A resume is like a window into your professional career. It must tell a search committee enough to convey that you are a serious candidate and potentially a good leadership match for the institution, but it need not say everything.
Here 10 key tips that can help you refresh your resume and possibly land the interview.
Market Your Experience; Customize Your Response
Think of your resume as a marketing brochure rather than an autobiography.
- Show that you’ve read the job description.
- Tailor your presentation to suit the job opening.
- A scattershot approach of firing off the same generic resume to multiple jobs will not do the trick.
A Resume is Not a Curriculum Vitae (CV)
If you’re moving from an academic post to the executive leadership track, you will need to reframe your professional background.
- Streamline your experience.
- Present publications, grants received, and teaching and research experience as accomplishments.
- Present your skills and accomplishments in a manner that shows what you can do for the institution.
- Resumes are never more than two pages. One page, done properly, is even better.
Format Optional, Presentation Critical
Resumes are usually presented chronologically or functionally. This is largely a matter of personal preference. More important than format is presentation.

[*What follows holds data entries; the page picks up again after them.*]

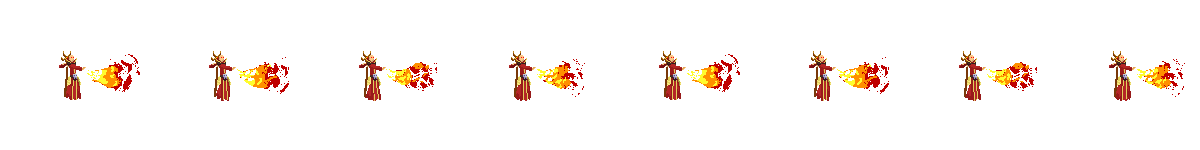
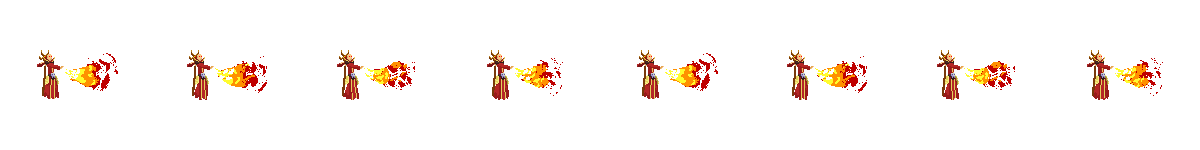
added sprite direction

diff --git a/src/main.ts b/src/main.ts
@@ -3,95 +3,112 @@ import { Player } from "./Player";
 import { Game } from "./Game";
 import { Picture } from "./Picture";
 
-const canvas = document.querySelector("canvas")!;
-const ctx = canvas?.getContext("2d")!;
+//preload background
+const img = new Image();
+img.src = "/bg.png";
 
-canvas.width = 1024;
-canvas.height = 576;
+img.onload = () => {
+  const canvas = document.querySelector("canvas")!;
+  const ctx = canvas?.getContext("2d")!;
 
-ctx.fillRect(0, 0, canvas.width, canvas.height);
+  canvas.width = 1024;
+  canvas.height = 576;
 
-const player1 = new Player(
-  canvas,
-  {
-    imageSrc: "/player1/Idle.png",
-    offset: { x: -300, y: -260 },
-    chunks: 8,
-    animate: true,
-    animateEvery: 15,
-    states: {
-      idle: {
-        src: "/player1/Idle.png",
-        start: 0,
-        count: 8,
-      },
-      move: {
-        src: "/player1/Run.png",
-        start: 0,
-        count: 8,
-      },
-      attack: {
-        src: "/player1/Attack1.png",
-        start: 0,
-        count: 8,
-      },
-      hit: {
-        src: "/public/player1/hit.png",
-        start: 0,
-        count: 3,
+  ctx.fillRect(0, 0, canvas.width, canvas.height);
+
+  const player1 = new Player(
+    canvas,
+    {
+      imageSrc: "/player1/Idle.png",
+      offset: { x: -300, y: -260 },
+      chunks: 8,
+      animate: true,
+      animateEvery: 15,
+      states: {
+        idle: {
+          src: "/player1/Idle.png",
+          rtlSrc: "/player1/Idle-rtl.png",
+          start: 0,
+          count: 8,
+        },
+        move: {
+          src: "/player1/Run.png",
+          rtlSrc: "/player1/Run-rtl.png",
+          start: 0,
+          count: 8,
+        },
+        attack: {
+          src: "/player1/Attack1.png",
+          rtlSrc: "/player1/Attack1-rtl.png",
+          start: 0,
+          count: 8,
+        },
+        hit: {
+          src: "/player1/hit.png",
+          rtlSrc: "/player1/hit-rtl.png",
+          start: 0,
+          count: 3,
+        },
       },
     },
-  },
-  "wasd",
-  { x: 100, y: 0 }
-);
-const player2 = new Player(
-  canvas,
-  {
-    imageSrc: "/player2/Idle.png",
-    offset: { x: -150, y: -100 },
-    chunks: 8,
-    animate: true,
-    animateEvery: 15,
-    states: {
-      idle: {
-        src: "/player2/Idle.png",
-        start: 0,
-        count: 8,
-      },
-      move: {
-        src: "/player2/Run.png",
-        start: 0,
-        count: 8,
-      },
-      attack: {
-        src: "/player2/Attack.png",
-        start: 0,
-        count: 8,
-      },
-      hit: {
-        src: "/player2/hit.png",
-        start: 0,
-        count: 4,
+    "wasd",
+    { x: 100, y: 0 }
+  );
+  const player2 = new Player(
+    canvas,
+    {
+      imageSrc: "/player2/Idle.png",
+      offset: { x: -150, y: -100 },
+      chunks: 8,
+      animate: true,
+      animateEvery: 15,
+      states: {
+        idle: {
+          src: "/player2/Idle.png",
+          rtlSrc: "/player2/Idle-rtl.png",
+          start: 0,
+          count: 8,
+        },
+        move: {
+          src: "/player2/Run.png",
+          rtlSrc: "/player2/Run-rtl.png",
+          start: 0,
+          count: 8,
+        },
+        attack: {
+          src: "/player2/Attack.png",
+          rtlSrc: "/player2/Attack-rtl.png",
+          start: 0,
+          count: 8,
+          offset: {
+            x: 90,
+          },
+        },
+        hit: {
+          src: "/player2/hit.png",
+          rtlSrc: "/player2/hit-rtl.png",
+          start: 0,
+          count: 4,
+        },
       },
     },
-  },
-  "arrows",
-  { x: canvas.width - Player.initailWidth - 100, y: 0 },
-  -1
-);
+    "arrows",
+    { x: canvas.width - Player.initailWidth - 100, y: 0 },
+    -1
+  );
 
-const game = new Game(ctx, player1, player2);
-const backgroundImage = new Picture("/bg.png");
-const shopImage = new Picture("/shop.png", undefined, 2);
+  const game = new Game(ctx, player1, player2);
+  const backgroundImage = new Picture("/bg.png");
+  const shopImage = new Picture("/shop.png", undefined, 2);
 
-function animate() {
-  ctx.clearRect(0, 0, canvas.width, canvas.height);
-  backgroundImage.draw(ctx);
-  shopImage.draw(ctx, { x: 720, y: 298 }, { chunks: 6, animate: true });
-  game.init();
+  function animate() {
+    ctx.clearRect(0, 0, canvas.width, canvas.height);
+    backgroundImage.draw(ctx);
+    shopImage.draw(ctx, { x: 720, y: 298 }, { chunks: 6, animate: true });
+    game.init();
 
-  requestAnimationFrame(animate);
-}
+    requestAnimationFrame(animate);
+  }
 
-animate();
+  animate();
+};

diff --git a/src/Player.ts b/src/Player.ts
@@ -1,32 +1,23 @@
 import { Game } from "./Game";
 import { Picture } from "./Picture";
 
+interface State {
+  src: string;
+  rtlSrc: string;
+  start: number;
+  count: number;
+  offset?: {
+    x?: number;
+    y?: number;
+  };
+}
+
 interface IStates {
-  idle?: {
-    src: string;
-    start: number;
-    count: number;
-  };
-  move?: {
-    src: string;
-    start: number;
-    count: number;
-  };
-  attack?: {
-    src: string;
-    start: number;
-    count: number;
-  };
-  hit?: {
-    src: string;
-    start: number;
-    count: number;
-  };
-  dead?: {
-    src: string;
-    start: number;
-    count: number;
-  };
+  idle?: State;
+  move?: State;
+  attack?: State;
+  hit?: State;
+  dead?: State;
 }
 
 export class Player {
@@ -44,8 +35,8 @@ export class Player {
   private attackBox = {
     x: 0,
     y: 0,
-    width: 100,
-    height: 20,
+    width: 150,
+    height: 0,
     active: false,
   };
   private gravity = 0.6;
@@ -143,24 +134,25 @@ export class Player {
 
     if ("imageSrc" in this.playerShape) {
       this.animate();
-    } else if ("color" in this.playerShape) {
+    }
+    if ("color" in this.playerShape) {
       this.canvasContext.fillStyle = this.playerShape.color!;
       this.canvasContext.fillRect(this.position.x, this.position.y, this.width, this.height);
     }
 
-    // fill player eye
     if (!this.isDead) {
-      const hitBox = this.getHitBox();
-      this.canvasContext.fillStyle = "green";
-      this.canvasContext.beginPath();
-      let eyePosition = (hitBox.left + hitBox.right) / 2;
-      if (this.direction == 1) {
-        eyePosition = hitBox.right - 10;
-      } else if (this.direction == -1) {
-        eyePosition = hitBox.left + 10;
-      }
-      this.canvasContext.arc(eyePosition, hitBox.top + 10, 10, 0, 2 * Math.PI);
-      this.canvasContext.fill();
+      // const hitBox = this.getHitBox();
+      // this.canvasContext.fillStyle = "green";
+      // this.canvasContext.beginPath();
+      // fill player eye
+      // let eyePosition = (hitBox.left + hitBox.right) / 2;
+      // if (this.direction == 1) {
+      //   eyePosition = hitBox.right - 10;
+      // } else if (this.direction == -1) {
+      //   eyePosition = hitBox.left + 10;
+      // }
+      // this.canvasContext.arc(eyePosition, hitBox.top + 10, 10, 0, 2 * Math.PI);
+      // this.canvasContext.fill();
     }
 
     // fill player attack box
@@ -210,11 +202,13 @@ export class Player {
     const state = this.states[this.currentState];
     if (!this.playerShape.animate || !state) return;
     if (this.playerPicture?.image) {
-      this.playerPicture.updateSrc(state.src);
+      let src = state.src;
+      if (this.direction == -1) src = state.rtlSrc;
+      this.playerPicture.updateSrc(src);
     }
     this.playerPicture!.draw(
       this.canvasContext,
-      { x: this.position.x + (this.playerShape?.offset?.x || 0), y: this.position.y + (this.playerShape?.offset?.y || 0) },
+      { x: this.position.x + (this.playerShape?.offset?.x || 0) + (state.offset?.x || 0) * this.direction, y: this.position.y + (this.playerShape?.offset?.y || 0) },
       {
         ...this.playerShape,
         chunks: state.count,

diff --git a/src/Game.ts b/src/Game.ts
@@ -3,26 +3,26 @@ import { Player } from "./Player";
 export class Game {
   static floorY = 0;
   static floorHeight = 20;
-
-  time = 10;
+  interval;
+  time = 60;
   constructor(public canvasContext: CanvasRenderingContext2D, public player1: Player, public player2: Player) {
     // console.log(this.player1);
     Game.floorY = this.canvasContext.canvas.height - Game.floorHeight;
-    const interval = setInterval(() => {
-      // this.time -= 1;
-      if (this.time == 0) clearInterval(interval);
+    this.interval = setInterval(() => {
+      this.time -= 1;
     }, 1000);
   }
 
   init() {
     this.drawTimer();
     this.drawHealthBars();
-    if (this.time > 0) {
+    if (this.time > 0 && !this.player1.isDead && !this.player2.isDead) {
       this.drawHealthBars();
       this.checkHits();
       this.player1.update();
       this.player2.update();
     } else {
+      clearInterval(this.interval);
       let status = "It's a tie";
       if (this.player1.health > this.player2.health) status = "Player 1 Wins!";
       else if (this.player2.health > this.player1.health) status = "Player 2 Wins!";
@@ -63,10 +63,10 @@ export class Game {
     const victimHitBox = SecondayPlayer.getHitBox();
     if (!mainPlayer.getAttackBox().active) return;
     if (mainAttackBox.rayY >= victimHitBox.top && mainAttackBox.rayY <= victimHitBox.bottom) {
-      if (mainAttackBox.right >= victimHitBox.left && mainAttackBox.right <= victimHitBox.right) {
+      if (mainAttackBox.right >= victimHitBox.left && mainAttackBox.right - 50 <= victimHitBox.right) {
         SecondayPlayer.takeHit(1);
       }
-      if (mainAttackBox.left <= victimHitBox.right && mainAttackBox.left >= victimHitBox.left) {
+      if (mainAttackBox.left <= victimHitBox.right && mainAttackBox.left + 50 >= victimHitBox.left) {
         SecondayPlayer.takeHit(-1);
       }
     }

diff --git a/index.html b/index.html
@@ -10,6 +10,10 @@
     <div>
       <canvas></canvas>
     </div>
+    <div style="background-color: unset; color: white; padding: 2rem">
+      <h4>Player1: Move = WASD | Attack = Space</h4>
+      <h4>Player2: Move = Arrow Keys | Attack = Num0</h4>
+    </div>
     <script type="module" src="/src/main.ts"></script>
   </body>
 </html>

- Your resume must be clean and good looking.
- Make it easy to read.
- Keep it error free. There are no excuses for typos or bad grammar.
- Never send a Word document. Your formatting errors will look appalling. Always send it as a pdf.
Focus on Leadership
The search committee will be looking for candidates who appear capable and competent on paper, but more importantly are leaders who can help move the institution to the next level.
- Focus on key leadership skills that will help the institution today, as well as the future.
- Emphasize both tangible and intangible leadership qualities.
Be Accurate and Truthful
Your resume must be accurate and truthful.
- Do an internet search on yourself. Look for both positive and negative information.
- Present all relevant professional information even if it might show weakness or raise concerns.
- Be prepared to turn perceived liabilities into strengths.
Avoid Phantom Experience
Phantom experience (it never happened) is easily detected. There is little hope of getting away with exaggerations or outright falsehoods in your resume.
- Don’t round up employment dates.
- Don’t take sole credit for work done by your team.
- Don’t exaggerate or overuse superlatives. They are an arrogant red flag.
Match Your Skills with Job Description
Highlight your skills that are most germane to the position for which you are applying.
- Avoid resumes that bear no direct relationship to the job description.
- Include keywords and phrases from the job description to use in your resume.
- Quantify your key accomplishments as they relate to the job for which you are applying.
- Consult a colleague who knows your background and can objectively edit your resume.
Right Resume for the Right Job
You should have several resumes at the ready.
- Highlight skill sets that can be easily adapted to specific jobs.
- Some positions will demand a broad range of leadership and people skills. Write for this.
- Some positions are likely to be looking for operational skills. Focus on those.
Your Professional Life is Dynamic
Think of your resume as a living document, always in need of tweaking and refining.
- Seek to learn new skills and display those on your resume as you perfect them.
- Attain credentials or certifications that will help you secure that next position up the ladder.
- Let your resume reflect those changes and ambitions.
- Promote yourself as someone a search committee should meet.